> Your task:
All entries are to be repeated exactly as shown below.

*** Opening of Information provided ***

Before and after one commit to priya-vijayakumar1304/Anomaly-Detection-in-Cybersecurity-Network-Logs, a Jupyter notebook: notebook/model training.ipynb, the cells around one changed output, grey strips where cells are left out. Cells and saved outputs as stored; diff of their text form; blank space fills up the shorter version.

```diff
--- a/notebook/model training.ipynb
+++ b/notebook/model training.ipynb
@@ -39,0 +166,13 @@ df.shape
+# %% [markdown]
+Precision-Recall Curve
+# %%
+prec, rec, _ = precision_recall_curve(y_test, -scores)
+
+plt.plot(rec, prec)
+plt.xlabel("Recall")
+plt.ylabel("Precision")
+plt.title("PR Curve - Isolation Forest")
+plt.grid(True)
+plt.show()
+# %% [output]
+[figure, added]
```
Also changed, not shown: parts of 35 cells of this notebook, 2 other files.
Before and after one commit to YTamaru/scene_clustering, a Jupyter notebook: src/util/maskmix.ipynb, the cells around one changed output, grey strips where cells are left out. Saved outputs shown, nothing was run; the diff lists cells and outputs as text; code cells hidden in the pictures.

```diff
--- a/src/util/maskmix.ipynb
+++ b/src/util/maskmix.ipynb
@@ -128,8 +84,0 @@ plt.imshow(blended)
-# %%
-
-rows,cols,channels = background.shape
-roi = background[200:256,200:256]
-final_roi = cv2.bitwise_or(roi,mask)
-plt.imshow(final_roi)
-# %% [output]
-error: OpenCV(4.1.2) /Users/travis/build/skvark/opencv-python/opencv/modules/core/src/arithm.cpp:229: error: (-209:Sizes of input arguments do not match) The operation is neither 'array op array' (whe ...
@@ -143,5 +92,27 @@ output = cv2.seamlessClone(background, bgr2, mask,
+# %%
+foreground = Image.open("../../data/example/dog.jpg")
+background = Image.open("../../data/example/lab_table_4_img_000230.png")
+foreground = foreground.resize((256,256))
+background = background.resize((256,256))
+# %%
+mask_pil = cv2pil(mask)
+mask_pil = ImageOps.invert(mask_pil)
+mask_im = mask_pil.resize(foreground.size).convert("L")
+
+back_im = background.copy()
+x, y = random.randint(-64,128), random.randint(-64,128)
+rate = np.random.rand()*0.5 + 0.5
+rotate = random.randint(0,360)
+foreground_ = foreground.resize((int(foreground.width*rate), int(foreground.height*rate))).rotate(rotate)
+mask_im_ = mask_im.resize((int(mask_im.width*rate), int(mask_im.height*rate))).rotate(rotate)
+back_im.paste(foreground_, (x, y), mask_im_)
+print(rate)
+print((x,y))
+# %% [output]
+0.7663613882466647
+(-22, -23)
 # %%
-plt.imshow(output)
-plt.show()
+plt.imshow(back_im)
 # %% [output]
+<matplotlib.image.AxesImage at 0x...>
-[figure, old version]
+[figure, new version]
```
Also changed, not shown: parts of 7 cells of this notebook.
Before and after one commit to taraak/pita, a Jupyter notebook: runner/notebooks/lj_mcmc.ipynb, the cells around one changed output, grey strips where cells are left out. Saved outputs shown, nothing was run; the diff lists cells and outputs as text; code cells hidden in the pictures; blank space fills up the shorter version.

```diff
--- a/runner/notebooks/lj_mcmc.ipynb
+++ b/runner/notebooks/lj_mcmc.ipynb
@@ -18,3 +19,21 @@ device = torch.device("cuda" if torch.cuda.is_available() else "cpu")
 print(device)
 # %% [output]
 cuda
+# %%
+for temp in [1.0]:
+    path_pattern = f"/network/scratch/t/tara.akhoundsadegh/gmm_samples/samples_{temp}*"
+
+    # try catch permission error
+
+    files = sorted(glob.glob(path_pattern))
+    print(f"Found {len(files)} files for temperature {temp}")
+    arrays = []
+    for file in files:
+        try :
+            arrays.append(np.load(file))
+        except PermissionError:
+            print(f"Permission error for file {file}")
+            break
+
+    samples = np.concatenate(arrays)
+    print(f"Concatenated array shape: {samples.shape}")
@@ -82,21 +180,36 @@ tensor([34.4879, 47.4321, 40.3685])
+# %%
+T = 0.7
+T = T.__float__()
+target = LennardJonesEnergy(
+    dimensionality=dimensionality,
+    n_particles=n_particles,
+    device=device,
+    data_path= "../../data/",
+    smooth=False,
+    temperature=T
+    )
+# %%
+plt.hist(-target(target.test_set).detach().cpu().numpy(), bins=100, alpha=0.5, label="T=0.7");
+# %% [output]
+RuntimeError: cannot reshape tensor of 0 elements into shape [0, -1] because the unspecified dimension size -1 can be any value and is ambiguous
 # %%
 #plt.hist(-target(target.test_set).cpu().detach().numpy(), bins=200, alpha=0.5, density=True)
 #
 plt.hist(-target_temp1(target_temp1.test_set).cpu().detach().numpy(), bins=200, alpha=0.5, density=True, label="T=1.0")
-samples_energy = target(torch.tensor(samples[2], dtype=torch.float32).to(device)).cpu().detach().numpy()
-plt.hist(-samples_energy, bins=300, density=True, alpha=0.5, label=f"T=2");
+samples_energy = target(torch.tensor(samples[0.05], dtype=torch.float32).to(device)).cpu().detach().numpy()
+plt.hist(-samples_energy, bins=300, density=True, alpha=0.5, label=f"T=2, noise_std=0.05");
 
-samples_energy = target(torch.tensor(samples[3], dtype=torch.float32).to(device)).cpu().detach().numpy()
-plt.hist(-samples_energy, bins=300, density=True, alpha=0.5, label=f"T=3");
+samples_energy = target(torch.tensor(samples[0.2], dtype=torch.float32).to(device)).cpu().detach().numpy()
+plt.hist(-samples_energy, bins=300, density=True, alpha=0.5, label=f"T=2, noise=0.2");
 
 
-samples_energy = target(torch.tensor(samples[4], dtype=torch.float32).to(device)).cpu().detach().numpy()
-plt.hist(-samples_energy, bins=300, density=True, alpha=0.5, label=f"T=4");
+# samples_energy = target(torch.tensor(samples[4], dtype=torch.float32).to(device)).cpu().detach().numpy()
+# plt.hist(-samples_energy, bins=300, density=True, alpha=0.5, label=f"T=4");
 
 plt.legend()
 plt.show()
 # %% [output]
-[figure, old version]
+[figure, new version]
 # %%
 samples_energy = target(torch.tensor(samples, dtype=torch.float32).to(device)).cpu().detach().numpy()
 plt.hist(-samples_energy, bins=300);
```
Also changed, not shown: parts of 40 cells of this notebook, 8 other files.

*** Close of Information provided ***

> Your response:
Before and after one commit to priya-vijayakumar1304/Anomaly-Detection-in-Cybersecurity-Network-Logs, a Jupyter notebook: notebook/model training.ipynb, the cells around one changed output, grey strips where cells are left out. Cells and saved outputs as stored; diff of their text form; blank space fills up the shorter version.

```diff
--- a/notebook/model training.ipynb
+++ b/notebook/model training.ipynb
@@ -39,0 +166,13 @@ df.shape
+# %% [markdown]
+Precision-Recall Curve
+# %%
+prec, rec, _ = precision_recall_curve(y_test, -scores)
+
+plt.plot(rec, prec)
+plt.xlabel("Recall")
+plt.ylabel("Precision")
+plt.title("PR Curve - Isolation Forest")
+plt.grid(True)
+plt.show()
+# %% [output]
+[figure, added]
```
Also changed, not shown: parts of 35 cells of this notebook, 2 other files.
Before and after one commit to YTamaru/scene_clustering, a Jupyter notebook: src/util/maskmix.ipynb, the cells around one changed output, grey strips where cells are left out. Saved outputs shown, nothing was run; the diff lists cells and outputs as text; code cells hidden in the pictures.

```diff
--- a/src/util/maskmix.ipynb
+++ b/src/util/maskmix.ipynb
@@ -128,8 +84,0 @@ plt.imshow(blended)
-# %%
-
-rows,cols,channels = background.shape
-roi = background[200:256,200:256]
-final_roi = cv2.bitwise_or(roi,mask)
-plt.imshow(final_roi)
-# %% [output]
-error: OpenCV(4.1.2) /Users/travis/build/skvark/opencv-python/opencv/modules/core/src/arithm.cpp:229: error: (-209:Sizes of input arguments do not match) The operation is neither 'array op array' (whe ...
@@ -143,5 +92,27 @@ output = cv2.seamlessClone(background, bgr2, mask,
+# %%
+foreground = Image.open("../../data/example/dog.jpg")
+background = Image.open("../../data/example/lab_table_4_img_000230.png")
+foreground = foreground.resize((256,256))
+background = background.resize((256,256))
+# %%
+mask_pil = cv2pil(mask)
+mask_pil = ImageOps.invert(mask_pil)
+mask_im = mask_pil.resize(foreground.size).convert("L")
+
+back_im = background.copy()
+x, y = random.randint(-64,128), random.randint(-64,128)
+rate = np.random.rand()*0.5 + 0.5
+rotate = random.randint(0,360)
+foreground_ = foreground.resize((int(foreground.width*rate), int(foreground.height*rate))).rotate(rotate)
+mask_im_ = mask_im.resize((int(mask_im.width*rate), int(mask_im.height*rate))).rotate(rotate)
+back_im.paste(foreground_, (x, y), mask_im_)
+print(rate)
+print((x,y))
+# %% [output]
+0.7663613882466647
+(-22, -23)
 # %%
-plt.imshow(output)
-plt.show()
+plt.imshow(back_im)
 # %% [output]
+<matplotlib.image.AxesImage at 0x...>
-[figure, old version]
+[figure, new version]
```
Also changed, not shown: parts of 7 cells of this notebook.
Before and after one commit to taraak/pita, a Jupyter notebook: runner/notebooks/lj_mcmc.ipynb, the cells around one changed output, grey strips where cells are left out. Saved outputs shown, nothing was run; the diff lists cells and outputs as text; code cells hidden in the pictures; blank space fills up the shorter version.

```diff
--- a/runner/notebooks/lj_mcmc.ipynb
+++ b/runner/notebooks/lj_mcmc.ipynb
@@ -18,3 +19,21 @@ device = torch.device("cuda" if torch.cuda.is_available() else "cpu")
 print(device)
 # %% [output]
 cuda
+# %%
+for temp in [1.0]:
+    path_pattern = f"/network/scratch/t/tara.akhoundsadegh/gmm_samples/samples_{temp}*"
+
+    # try catch permission error
+
+    files = sorted(glob.glob(path_pattern))
+    print(f"Found {len(files)} files for temperature {temp}")
+    arrays = []
+    for file in files:
+        try :
+            arrays.append(np.load(file))
+        except PermissionError:
+            print(f"Permission error for file {file}")
+            break
+
+    samples = np.concatenate(arrays)
+    print(f"Concatenated array shape: {samples.shape}")
@@ -82,21 +180,36 @@ tensor([34.4879, 47.4321, 40.3685])
+# %%
+T = 0.7
+T = T.__float__()
+target = LennardJonesEnergy(
+    dimensionality=dimensionality,
+    n_particles=n_particles,
+    device=device,
+    data_path= "../../data/",
+    smooth=False,
+    temperature=T
+    )
+# %%
+plt.hist(-target(target.test_set).detach().cpu().numpy(), bins=100, alpha=0.5, label="T=0.7");
+# %% [output]
+RuntimeError: cannot reshape tensor of 0 elements into shape [0, -1] because the unspecified dimension size -1 can be any value and is ambiguous
 # %%
 #plt.hist(-target(target.test_set).cpu().detach().numpy(), bins=200, alpha=0.5, density=True)
 #
 plt.hist(-target_temp1(target_temp1.test_set).cpu().detach().numpy(), bins=200, alpha=0.5, density=True, label="T=1.0")
-samples_energy = target(torch.tensor(samples[2], dtype=torch.float32).to(device)).cpu().detach().numpy()
-plt.hist(-samples_energy, bins=300, density=True, alpha=0.5, label=f"T=2");
+samples_energy = target(torch.tensor(samples[0.05], dtype=torch.float32).to(device)).cpu().detach().numpy()
+plt.hist(-samples_energy, bins=300, density=True, alpha=0.5, label=f"T=2, noise_std=0.05");
 
-samples_energy = target(torch.tensor(samples[3], dtype=torch.float32).to(device)).cpu().detach().numpy()
-plt.hist(-samples_energy, bins=300, density=True, alpha=0.5, label=f"T=3");
+samples_energy = target(torch.tensor(samples[0.2], dtype=torch.float32).to(device)).cpu().detach().numpy()
+plt.hist(-samples_energy, bins=300, density=True, alpha=0.5, label=f"T=2, noise=0.2");
 
 
-samples_energy = target(torch.tensor(samples[4], dtype=torch.float32).to(device)).cpu().detach().numpy()
-plt.hist(-samples_energy, bins=300, density=True, alpha=0.5, label=f"T=4");
+# samples_energy = target(torch.tensor(samples[4], dtype=torch.float32).to(device)).cpu().detach().numpy()
+# plt.hist(-samples_energy, bins=300, density=True, alpha=0.5, label=f"T=4");
 
 plt.legend()
 plt.show()
 # %% [output]
-[figure, old version]
+[figure, new version]
 # %%
 samples_energy = target(torch.tensor(samples, dtype=torch.float32).to(device)).cpu().detach().numpy()
 plt.hist(-samples_energy, bins=300);
```
Also changed, not shown: parts of 40 cells of this notebook, 8 other files.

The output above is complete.